_Task goal_
For every record that follows, write out the text exactly and omit the picture, if one is present.

_Dataset entries_

· · · · · · ·

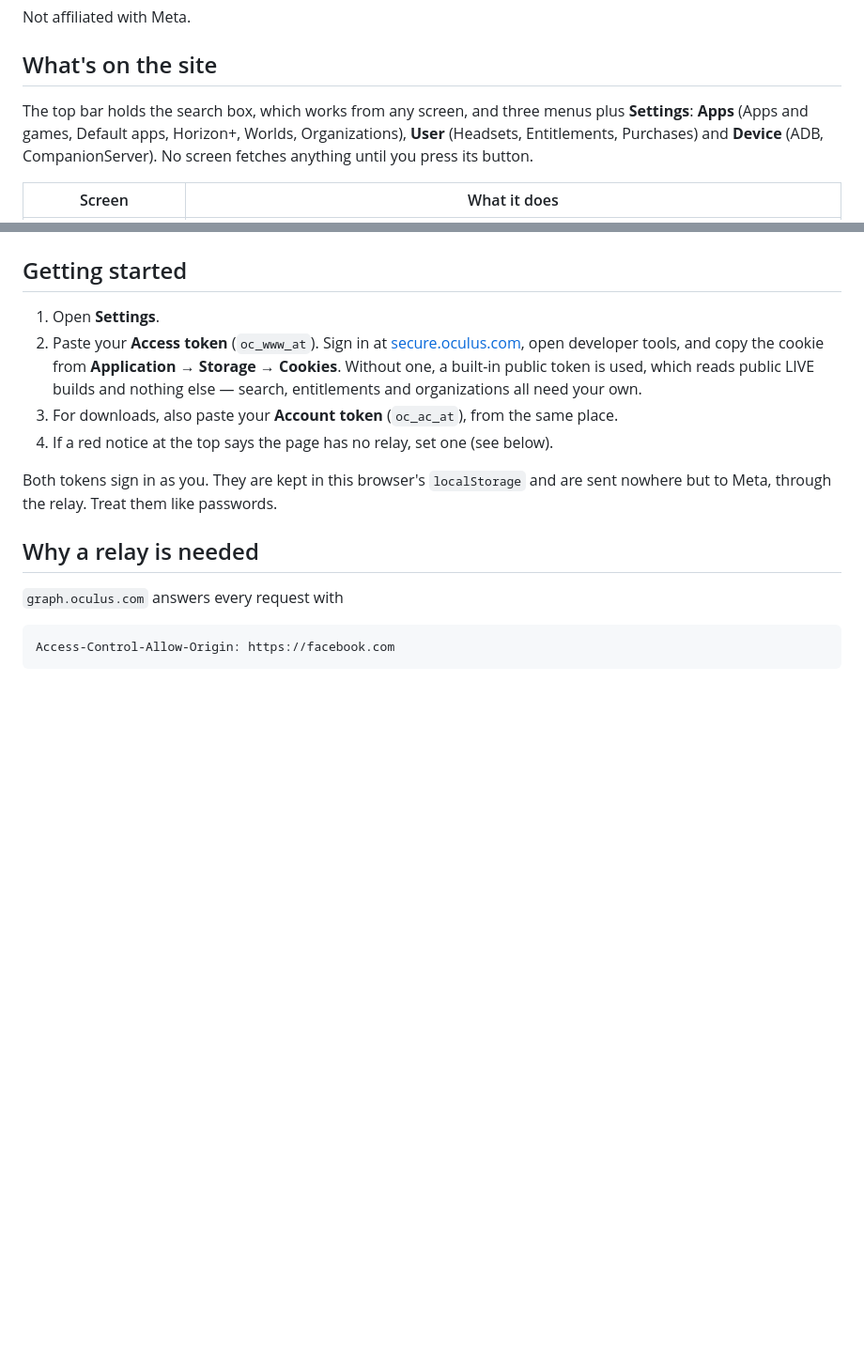
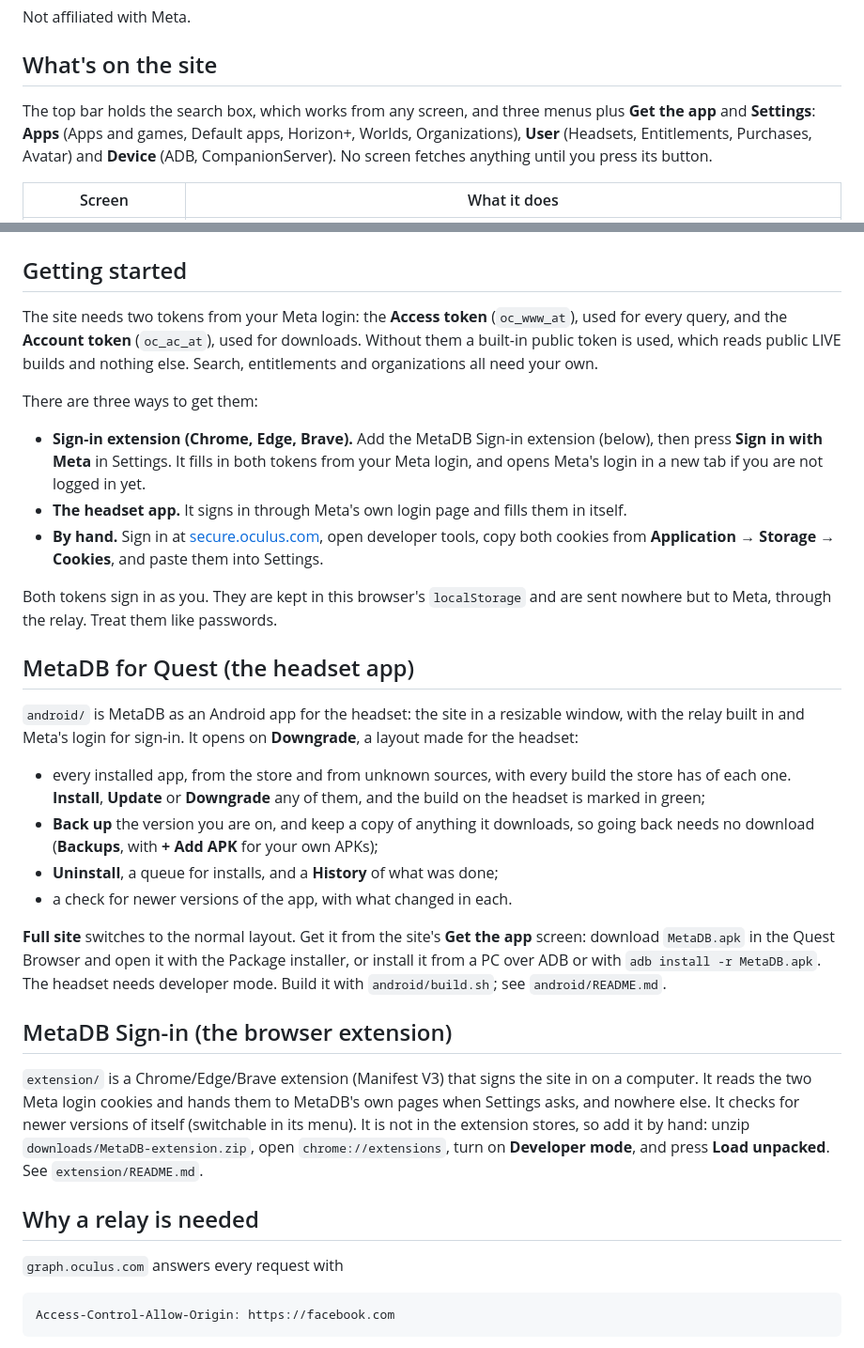
Before and after one commit to Toastconcern/toastconcern.github.io, a Markdown page: README.md, 2 parts joined by grey strips. Shown at 94% size. GitHub-like rendering; blank space fills up the shorter version.

```diff
--- a/README.md
+++ b/README.md
@@ -12,9 +12,9 @@ Not affiliated with Meta.
 ## What's on the site
 
 The top bar holds the search box, which works from any screen, and three menus plus
-**Settings**: **Apps** (Apps and games, Default apps, Horizon+, Worlds, Organizations), **User** (Headsets,
-Entitlements, Purchases) and **Device** (ADB, CompanionServer). No screen fetches anything
-until you press its button.
+**Get the app** and **Settings**: **Apps** (Apps and games, Default apps, Horizon+, Worlds,
+Organizations), **User** (Headsets, Entitlements, Purchases, Avatar) and **Device** (ADB,
+CompanionServer). No screen fetches anything until you press its button.
 
 | Screen | What it does |
 |---|---|
@@ -76,17 +81,51 @@ download, so this is not a way around owning an app.
 
 ## Getting started
 
-1. Open **Settings**.
-2. Paste your **Access token** (`oc_www_at`). Sign in at
-   [secure.oculus.com](https://secure.oculus.com/), open developer tools, and copy the
-   cookie from **Application → Storage → Cookies**. Without one, a built-in public token
-   is used, which reads public LIVE builds and nothing else — search, entitlements and
-   organizations all need your own.
-3. For downloads, also paste your **Account token** (`oc_ac_at`), from the same place.
-4. If a red notice at the top says the page has no relay, set one (see below).
+The site needs two tokens from your Meta login: the **Access token** (`oc_www_at`), used
+for every query, and the **Account token** (`oc_ac_at`), used for downloads. Without them a
+built-in public token is used, which reads public LIVE builds and nothing else. Search,
+entitlements and organizations all need your own.
+
+There are three ways to get them:
+
+- **Sign-in extension (Chrome, Edge, Brave).** Add the MetaDB Sign-in extension (below),
+  then press **Sign in with Meta** in Settings. It fills in both tokens from your Meta login,
+  and opens Meta's login in a new tab if you are not logged in yet.
+- **The headset app.** It signs in through Meta's own login page and fills them in itself.
+- **By hand.** Sign in at [secure.oculus.com](https://secure.oculus.com/), open developer
+  tools, copy both cookies from **Application → Storage → Cookies**, and paste them into
+  Settings.
 
 Both tokens sign in as you. They are kept in this browser's `localStorage` and are sent
 nowhere but to Meta, through the relay. Treat them like passwords.
+
+## MetaDB for Quest (the headset app)
+
+`android/` is MetaDB as an Android app for the headset: the site in a resizable window,
+with the relay built in and Meta's login for sign-in. It opens on **Downgrade**, a layout
+made for the headset:
+
+- every installed app, from the store and from unknown sources, with every build the store
+  has of each one. **Install**, **Update** or **Downgrade** any of them, and the build on the
+  headset is marked in green;
+- **Back up** the version you are on, and keep a copy of anything it downloads, so going
+  back needs no download (**Backups**, with **+ Add APK** for your own APKs);
+- **Uninstall**, a queue for installs, and a **History** of what was done;
+- a check for newer versions of the app, with what changed in each.
+
+**Full site** switches to the normal layout. Get it from the site's **Get the app** screen:
+download `MetaDB.apk` in the Quest Browser and open it with the Package installer, or
+install it from a PC over ADB or with `adb install -r MetaDB.apk`. The headset needs
+developer mode. Build it with `android/build.sh`; see `android/README.md`.
+
+## MetaDB Sign-in (the browser extension)
+
+`extension/` is a Chrome/Edge/Brave extension (Manifest V3) that signs the site in on a
+computer. It reads the two Meta login cookies and hands them to MetaDB's own pages when
+Settings asks, and nowhere else. It checks for newer versions of itself (switchable in its
+menu). It is not in the extension stores, so add it by hand: unzip
+`downloads/MetaDB-extension.zip`, open `chrome://extensions`, turn on **Developer mode**,
+and press **Load unpacked**. See `extension/README.md`.
 
 ## Why a relay is needed
 
```
Also changed, not shown: other parts of README.md (+36 -7 lines).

· · · · · · ·

_Response to the task_
Before and after one commit to Toastconcern/toastconcern.github.io, a Markdown page: README.md, 2 parts joined by grey strips. Shown at 94% size. GitHub-like rendering; blank space fills up the shorter version.

```diff
--- a/README.md
+++ b/README.md
@@ -12,9 +12,9 @@ Not affiliated with Meta.
 ## What's on the site
 
 The top bar holds the search box, which works from any screen, and three menus plus
-**Settings**: **Apps** (Apps and games, Default apps, Horizon+, Worlds, Organizations), **User** (Headsets,
-Entitlements, Purchases) and **Device** (ADB, CompanionServer). No screen fetches anything
-until you press its button.
+**Get the app** and **Settings**: **Apps** (Apps and games, Default apps, Horizon+, Worlds,
+Organizations), **User** (Headsets, Entitlements, Purchases, Avatar) and **Device** (ADB,
+CompanionServer). No screen fetches anything until you press its button.
 
 | Screen | What it does |
 |---|---|
@@ -76,17 +81,51 @@ download, so this is not a way around owning an app.
 
 ## Getting started
 
-1. Open **Settings**.
-2. Paste your **Access token** (`oc_www_at`). Sign in at
-   [secure.oculus.com](https://secure.oculus.com/), open developer tools, and copy the
-   cookie from **Application → Storage → Cookies**. Without one, a built-in public token
-   is used, which reads public LIVE builds and nothing else — search, entitlements and
-   organizations all need your own.
-3. For downloads, also paste your **Account token** (`oc_ac_at`), from the same place.
-4. If a red notice at the top says the page has no relay, set one (see below).
+The site needs two tokens from your Meta login: the **Access token** (`oc_www_at`), used
+for every query, and the **Account token** (`oc_ac_at`), used for downloads. Without them a
+built-in public token is used, which reads public LIVE builds and nothing else. Search,
+entitlements and organizations all need your own.
+
+There are three ways to get them:
+
+- **Sign-in extension (Chrome, Edge, Brave).** Add the MetaDB Sign-in extension (below),
+  then press **Sign in with Meta** in Settings. It fills in both tokens from your Meta login,
+  and opens Meta's login in a new tab if you are not logged in yet.
+- **The headset app.** It signs in through Meta's own login page and fills them in itself.
+- **By hand.** Sign in at [secure.oculus.com](https://secure.oculus.com/), open developer
+  tools, copy both cookies from **Application → Storage → Cookies**, and paste them into
+  Settings.
 
 Both tokens sign in as you. They are kept in this browser's `localStorage` and are sent
 nowhere but to Meta, through the relay. Treat them like passwords.
+
+## MetaDB for Quest (the headset app)
+
+`android/` is MetaDB as an Android app for the headset: the site in a resizable window,
+with the relay built in and Meta's login for sign-in. It opens on **Downgrade**, a layout
+made for the headset:
+
+- every installed app, from the store and from unknown sources, with every build the store
+  has of each one. **Install**, **Update** or **Downgrade** any of them, and the build on the
+  headset is marked in green;
+- **Back up** the version you are on, and keep a copy of anything it downloads, so going
+  back needs no download (**Backups**, with **+ Add APK** for your own APKs);
+- **Uninstall**, a queue for installs, and a **History** of what was done;
+- a check for newer versions of the app, with what changed in each.
+
+**Full site** switches to the normal layout. Get it from the site's **Get the app** screen:
+download `MetaDB.apk` in the Quest Browser and open it with the Package installer, or
+install it from a PC over ADB or with `adb install -r MetaDB.apk`. The headset needs
+developer mode. Build it with `android/build.sh`; see `android/README.md`.
+
+## MetaDB Sign-in (the browser extension)
+
+`extension/` is a Chrome/Edge/Brave extension (Manifest V3) that signs the site in on a
+computer. It reads the two Meta login cookies and hands them to MetaDB's own pages when
+Settings asks, and nowhere else. It checks for newer versions of itself (switchable in its
+menu). It is not in the extension stores, so add it by hand: unzip
+`downloads/MetaDB-extension.zip`, open `chrome://extensions`, turn on **Developer mode**,
+and press **Load unpacked**. See `extension/README.md`.
 
 ## Why a relay is needed
 
```
Also changed, not shown: other parts of README.md (+36 -7 lines).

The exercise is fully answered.